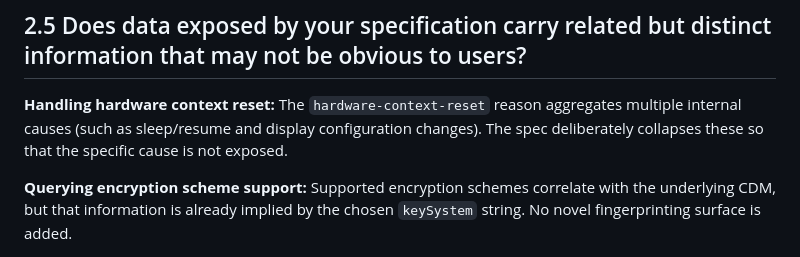
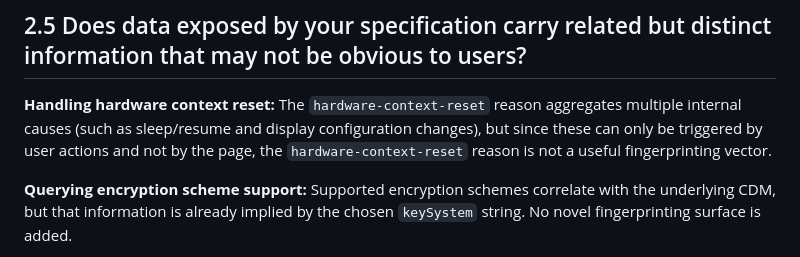
Before and after one commit to w3c/encrypted-media, a Markdown page: security-privacy-questionnaire.md, the part around the change. Rendered like a GitHub page.

Commit message:
Refine 2.5 answer for hardware-context-reset

```diff
--- a/security-privacy-questionnaire.md
+++ b/security-privacy-questionnaire.md
@@ -36,7 +36,7 @@ Questionnaire: https://www.w3.org/TR/2025/NOTE-security-privacy-questionnaire-20
 
 ## 2.5 Does data exposed by your specification carry related but distinct information that may not be obvious to users?
 
-**Handling hardware context reset:** The `hardware-context-reset` reason aggregates multiple internal causes (such as sleep/resume and display configuration changes). The spec deliberately collapses these so that the specific cause is not exposed.
+**Handling hardware context reset:** The `hardware-context-reset` reason aggregates multiple internal causes (such as sleep/resume and display configuration changes), but since these can only be triggered by user actions and not by the page, the `hardware-context-reset` reason is not a useful fingerprinting vector.
 
 **Querying encryption scheme support:** Supported encryption schemes correlate with the underlying CDM, but that information is already implied by the chosen `keySystem` string. No novel fingerprinting surface is added.
 
```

######

[Problem details]:
Images are not wanted in the copy. Please print the material above exactly.

[Result of the task]:
Before and after one commit to w3c/encrypted-media, a Markdown page: security-privacy-questionnaire.md, the part around the change. Rendered like a GitHub page.

Commit message:
Refine 2.5 answer for hardware-context-reset

```diff
--- a/security-privacy-questionnaire.md
+++ b/security-privacy-questionnaire.md
@@ -36,7 +36,7 @@ Questionnaire: https://www.w3.org/TR/2025/NOTE-security-privacy-questionnaire-20
 
 ## 2.5 Does data exposed by your specification carry related but distinct information that may not be obvious to users?
 
-**Handling hardware context reset:** The `hardware-context-reset` reason aggregates multiple internal causes (such as sleep/resume and display configuration changes). The spec deliberately collapses these so that the specific cause is not exposed.
+**Handling hardware context reset:** The `hardware-context-reset` reason aggregates multiple internal causes (such as sleep/resume and display configuration changes), but since these can only be triggered by user actions and not by the page, the `hardware-context-reset` reason is not a useful fingerprinting vector.
 
 **Querying encryption scheme support:** Supported encryption schemes correlate with the underlying CDM, but that information is already implied by the chosen `keySystem` string. No novel fingerprinting surface is added.
 
```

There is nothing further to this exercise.